[Supplied records]
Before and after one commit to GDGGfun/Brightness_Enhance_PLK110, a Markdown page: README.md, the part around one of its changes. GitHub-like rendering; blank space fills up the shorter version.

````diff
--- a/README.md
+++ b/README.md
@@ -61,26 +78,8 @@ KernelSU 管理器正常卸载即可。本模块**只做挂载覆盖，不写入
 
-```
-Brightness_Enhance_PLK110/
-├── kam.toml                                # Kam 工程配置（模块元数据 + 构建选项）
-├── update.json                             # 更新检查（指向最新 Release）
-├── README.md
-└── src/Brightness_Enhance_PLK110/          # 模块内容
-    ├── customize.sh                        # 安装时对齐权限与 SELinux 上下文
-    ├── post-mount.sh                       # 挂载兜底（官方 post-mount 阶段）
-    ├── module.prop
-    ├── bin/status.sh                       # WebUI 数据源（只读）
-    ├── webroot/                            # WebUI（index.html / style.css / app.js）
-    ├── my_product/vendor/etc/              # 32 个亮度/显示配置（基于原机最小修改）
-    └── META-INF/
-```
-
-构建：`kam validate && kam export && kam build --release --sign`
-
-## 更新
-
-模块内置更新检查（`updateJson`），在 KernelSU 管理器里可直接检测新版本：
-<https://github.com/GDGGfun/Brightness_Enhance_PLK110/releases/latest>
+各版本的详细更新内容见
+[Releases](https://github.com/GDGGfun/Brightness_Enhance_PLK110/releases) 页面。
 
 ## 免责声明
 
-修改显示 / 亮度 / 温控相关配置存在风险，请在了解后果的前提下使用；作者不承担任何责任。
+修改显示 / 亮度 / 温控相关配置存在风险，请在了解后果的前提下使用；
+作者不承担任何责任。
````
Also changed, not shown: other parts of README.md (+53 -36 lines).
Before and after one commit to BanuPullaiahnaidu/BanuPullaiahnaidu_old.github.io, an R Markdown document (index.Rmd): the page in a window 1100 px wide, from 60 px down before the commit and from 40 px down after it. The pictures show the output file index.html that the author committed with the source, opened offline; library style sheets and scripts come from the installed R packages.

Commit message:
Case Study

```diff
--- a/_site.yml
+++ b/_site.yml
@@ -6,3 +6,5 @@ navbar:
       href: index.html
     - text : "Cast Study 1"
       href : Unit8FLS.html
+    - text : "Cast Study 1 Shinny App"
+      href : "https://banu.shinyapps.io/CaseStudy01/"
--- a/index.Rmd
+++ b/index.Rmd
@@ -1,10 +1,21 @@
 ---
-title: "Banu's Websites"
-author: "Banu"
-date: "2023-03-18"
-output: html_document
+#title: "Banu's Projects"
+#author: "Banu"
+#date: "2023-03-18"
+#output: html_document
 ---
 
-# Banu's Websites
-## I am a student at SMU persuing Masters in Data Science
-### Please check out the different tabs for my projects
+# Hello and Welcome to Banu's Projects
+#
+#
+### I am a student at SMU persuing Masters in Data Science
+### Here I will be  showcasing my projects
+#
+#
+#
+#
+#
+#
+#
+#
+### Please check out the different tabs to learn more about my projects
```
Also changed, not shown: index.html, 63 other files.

[Goal of the exercise]
Identify each line in the records above that contains the word "README", and copy it out in full.

[Output for this exercise]
Before and after one commit to GDGGfun/Brightness_Enhance_PLK110, a Markdown page: README.md, the part around one of its changes. GitHub-like rendering; blank space fills up the shorter version.
--- a/README.md
+++ b/README.md
-├── README.md
Also changed, not shown: other parts of README.md (+53 -36 lines).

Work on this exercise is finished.